Since 2009, in the aftermath of Sri Lanka's ethnic war, certain contingents of Sinhala Buddhists have lodged attacks against religious minorities, whom they censure for committing violence against animals in accordance with the dictates of their gods. Considering these interventions against sacrifice in spaces of shared Hindu and Buddhist religiosity, this article examines the economies of derogation, violence, and scapegoating in post-war Sri Lanka. Within Sinhala Buddhism, sacrifice is considered bio-morally impure yet politically efficacious, whereas meritorious Buddhist discipleship is sacrificial only in aspirational, bloodless terms. Nevertheless, both practices fall within the spectrum of Sinhala Buddhist religious life. Majoritarian imperatives concerning post-war blood impinge upon marginal sites of shared religiosity—spaces where the blood of animals is spilled and, ironically, where political potency can be substantively shored up. The article examines the siting of sacrifice and the purifying majoritarian interventions against it, as Buddhists strive to assert sovereignty over religious others.
NEENA MAHADEV is an Assistant Professor of Anthropology and the Social Sciences at Yale-NUS College.

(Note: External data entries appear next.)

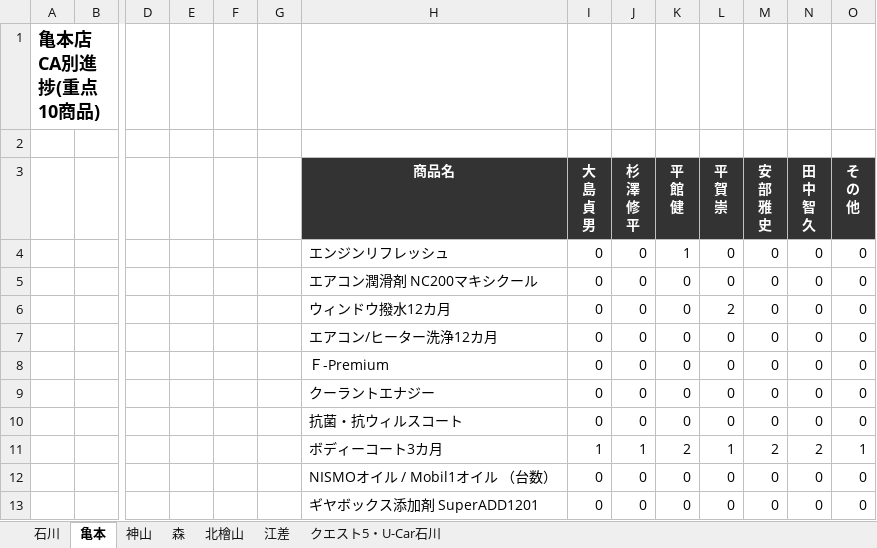
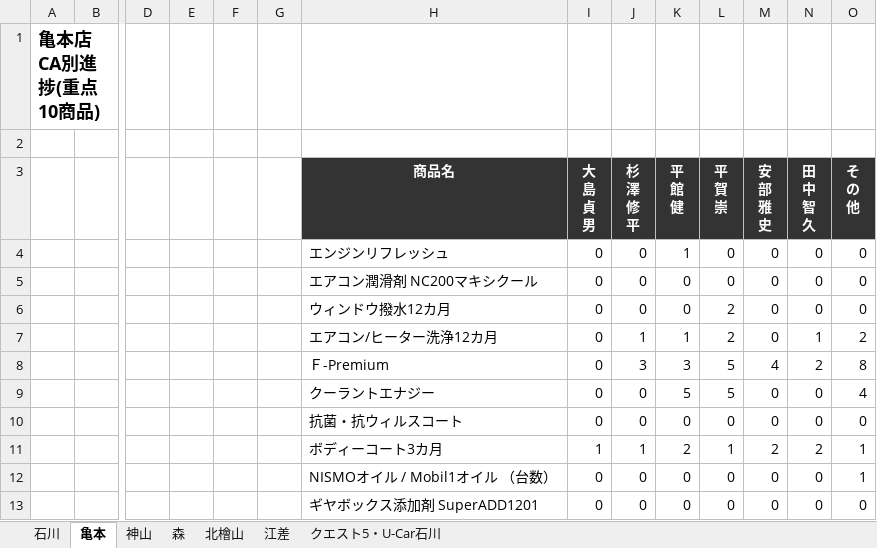
Before and after one commit to kir780866006052-sketch/jyuten-syouhin, an Excel workbook: 重点商品CA別進捗_2026年5月.xlsx, sheet 亀本, drawn as a sheet; only a part is shown, gaps mark what is left out; values as stored, in another font and other column widths than the file's, no borders; charts and pictures not drawn; removed rows and columns are numbered as before the commit, all else as after; rows hold the shown columns only; the diff names each change by its address in the sheet, - before the commit and + after, or states it on an @@ line.

```diff
--- a/重点商品CA別進捗_2026年5月.xlsx (sheet 亀本)
+++ b/重点商品CA別進捗_2026年5月.xlsx (sheet 亀本)
-row 7:  |  |  |  |  |  | エアコン/ヒーター洗浄12カ月 | 0 | 0 | 0 | 0 | 0 | 0 | 0
-row 8:  |  |  |  |  |  | Ｆ-Premium | 0 | 0 | 0 | 0 | 0 | 0 | 0
+row 7:  |  |  |  |  |  | エアコン/ヒーター洗浄12カ月 | 0 | 1 | 1 | 2 | 0 | 1 | 2
+row 8:  |  |  |  |  |  | Ｆ-Premium | 0 | 3 | 3 | 5 | 4 | 2 | 8
-K9 (平 館 健): 0
+K9 (平 館 健): 5
-L9 (平 賀 崇): 0
+L9 (平 賀 崇): 5
-O9 (そ の 他): 0
+O9 (そ の 他): 4
-O12 (そ の 他): 0
+O12 (そ の 他): 1
```
Also changed, not shown: sheet 石川, sheet 神山, sheet クエスト5・U-Car石川, sheet 森, sheet 江差, sheet 北檜山, charts or pictures.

She received her PhD from Johns Hopkins University and has held Postdoctoral Fellowships at the Max Planck Institute for the Study of Religious and Ethnic Diversity and at the University of Göttingen. Her research focuses on rivalries over religious conversion between Buddhists and Christians in South and Southeast Asia, and how these tensions generate innovation in religious politics and practice. Her work appears in Journal of the Royal Anthropological Institute, Current Anthropology, and HAU: Journal of Ethnographic Theory. She is completing a book manuscript entitled “Of Karma and Grace: Conversion, Conflict, and the Politics of Belonging in Millennial Sri Lanka.” E-mail email@example.com